Record set →
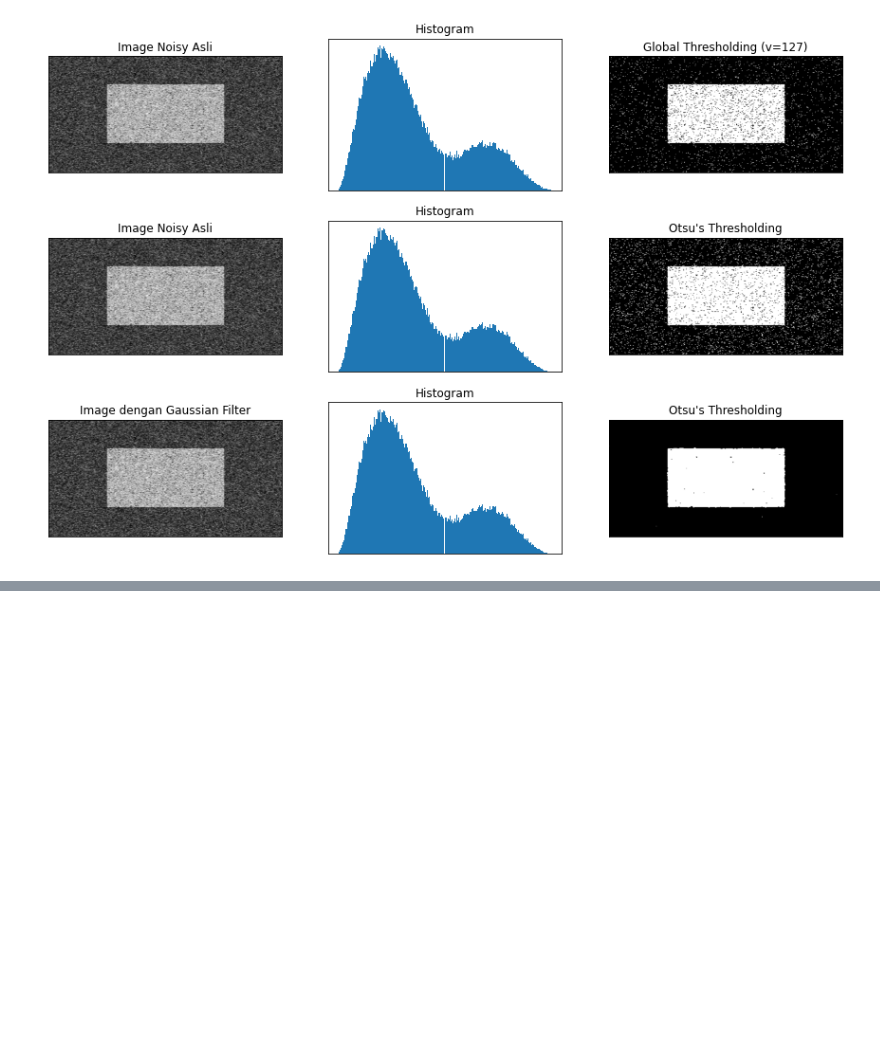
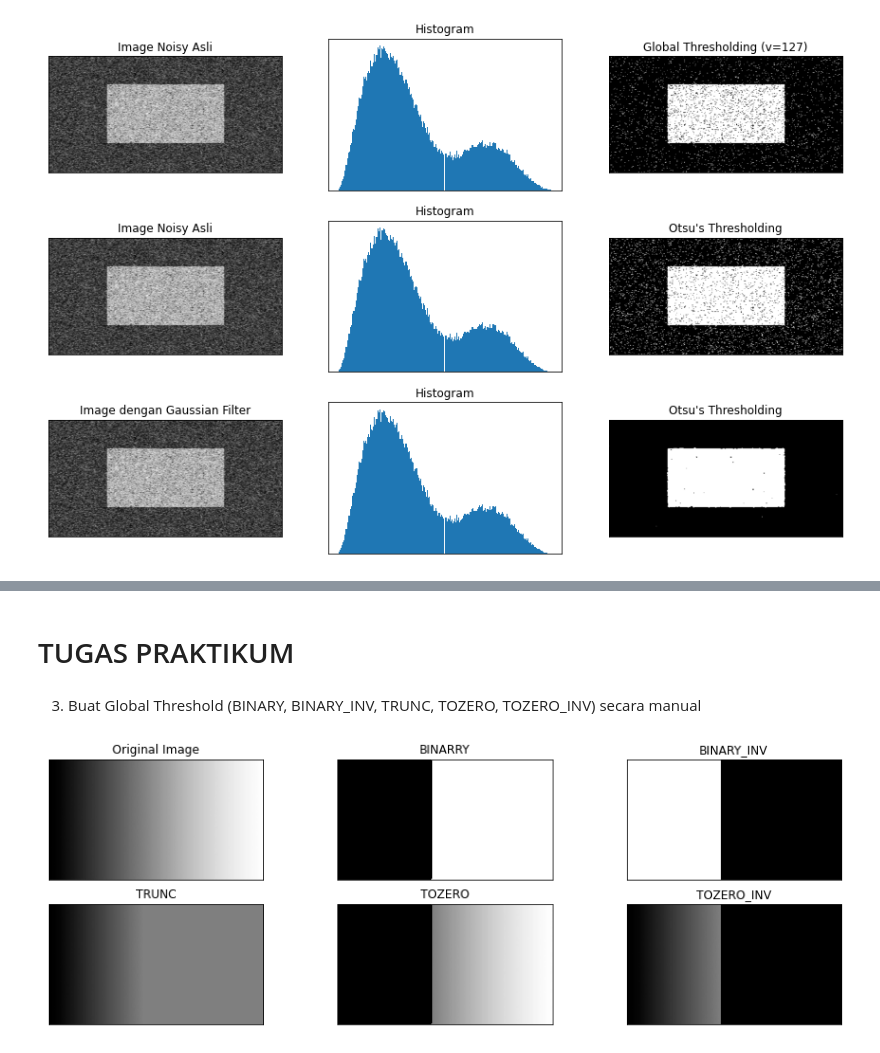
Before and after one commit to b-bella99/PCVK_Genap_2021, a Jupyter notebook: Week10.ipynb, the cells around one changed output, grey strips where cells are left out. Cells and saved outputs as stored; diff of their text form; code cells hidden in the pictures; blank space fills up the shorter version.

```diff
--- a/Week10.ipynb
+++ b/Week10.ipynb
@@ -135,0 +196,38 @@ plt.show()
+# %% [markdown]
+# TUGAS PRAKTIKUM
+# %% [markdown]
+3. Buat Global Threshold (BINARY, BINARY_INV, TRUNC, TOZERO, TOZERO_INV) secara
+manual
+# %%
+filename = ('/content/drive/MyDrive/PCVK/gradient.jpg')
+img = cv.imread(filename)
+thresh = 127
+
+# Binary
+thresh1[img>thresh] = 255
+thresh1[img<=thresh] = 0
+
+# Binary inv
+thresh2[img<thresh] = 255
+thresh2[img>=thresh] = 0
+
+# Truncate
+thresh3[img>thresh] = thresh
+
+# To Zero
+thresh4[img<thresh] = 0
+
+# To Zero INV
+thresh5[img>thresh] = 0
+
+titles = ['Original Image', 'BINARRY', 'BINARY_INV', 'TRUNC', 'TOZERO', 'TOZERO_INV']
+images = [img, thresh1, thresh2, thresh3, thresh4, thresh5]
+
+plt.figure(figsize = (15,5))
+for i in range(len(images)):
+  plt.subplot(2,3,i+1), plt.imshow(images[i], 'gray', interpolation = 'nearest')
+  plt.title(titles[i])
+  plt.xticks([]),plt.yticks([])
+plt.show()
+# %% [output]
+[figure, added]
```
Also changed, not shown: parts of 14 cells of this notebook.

--

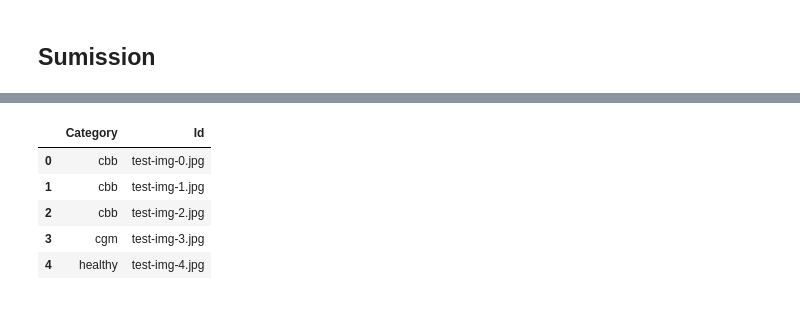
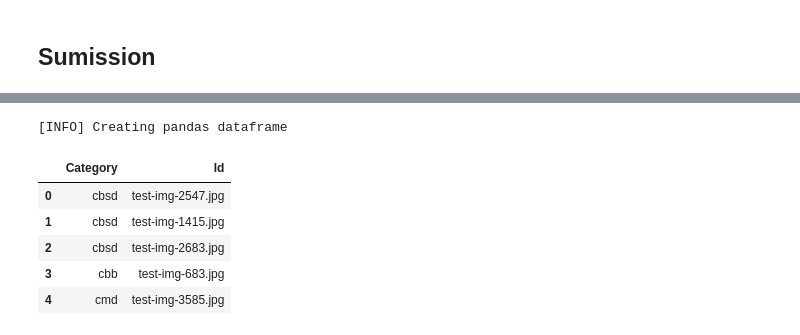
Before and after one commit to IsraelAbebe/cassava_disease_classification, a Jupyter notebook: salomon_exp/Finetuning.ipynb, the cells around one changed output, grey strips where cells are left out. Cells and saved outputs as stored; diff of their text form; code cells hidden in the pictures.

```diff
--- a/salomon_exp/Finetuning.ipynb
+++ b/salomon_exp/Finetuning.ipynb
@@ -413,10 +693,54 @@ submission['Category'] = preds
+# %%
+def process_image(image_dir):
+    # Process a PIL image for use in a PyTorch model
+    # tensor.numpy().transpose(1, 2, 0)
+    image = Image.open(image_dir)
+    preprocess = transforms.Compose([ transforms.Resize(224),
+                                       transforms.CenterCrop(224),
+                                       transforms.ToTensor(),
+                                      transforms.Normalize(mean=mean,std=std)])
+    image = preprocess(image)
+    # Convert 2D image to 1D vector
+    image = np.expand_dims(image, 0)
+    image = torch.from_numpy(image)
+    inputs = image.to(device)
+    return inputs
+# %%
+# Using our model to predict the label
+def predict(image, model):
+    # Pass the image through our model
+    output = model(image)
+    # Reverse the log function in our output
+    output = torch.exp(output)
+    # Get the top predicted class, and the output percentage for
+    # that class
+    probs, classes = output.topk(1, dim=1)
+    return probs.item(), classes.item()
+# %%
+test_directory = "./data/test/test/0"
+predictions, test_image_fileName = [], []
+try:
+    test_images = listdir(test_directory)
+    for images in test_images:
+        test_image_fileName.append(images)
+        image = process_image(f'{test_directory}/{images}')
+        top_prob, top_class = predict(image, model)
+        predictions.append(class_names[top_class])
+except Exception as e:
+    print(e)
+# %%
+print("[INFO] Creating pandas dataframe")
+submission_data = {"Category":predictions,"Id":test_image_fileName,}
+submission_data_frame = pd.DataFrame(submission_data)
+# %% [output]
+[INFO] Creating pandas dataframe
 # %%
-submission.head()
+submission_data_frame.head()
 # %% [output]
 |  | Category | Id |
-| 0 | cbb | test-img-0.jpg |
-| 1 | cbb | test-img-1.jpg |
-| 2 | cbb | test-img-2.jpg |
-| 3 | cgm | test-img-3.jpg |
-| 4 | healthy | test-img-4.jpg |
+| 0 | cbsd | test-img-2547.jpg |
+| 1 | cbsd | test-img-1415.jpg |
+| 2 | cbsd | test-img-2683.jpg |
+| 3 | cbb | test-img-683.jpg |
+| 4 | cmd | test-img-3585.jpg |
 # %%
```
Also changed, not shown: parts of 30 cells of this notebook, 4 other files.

What is needed → Show each line of the material above where "Finetuning" occurs.

Answer box →
Before and after one commit to IsraelAbebe/cassava_disease_classification, a Jupyter notebook: salomon_exp/Finetuning.ipynb, the cells around one changed output, grey strips where cells are left out. Cells and saved outputs as stored; diff of their text form; code cells hidden in the pictures.
--- a/salomon_exp/Finetuning.ipynb
+++ b/salomon_exp/Finetuning.ipynb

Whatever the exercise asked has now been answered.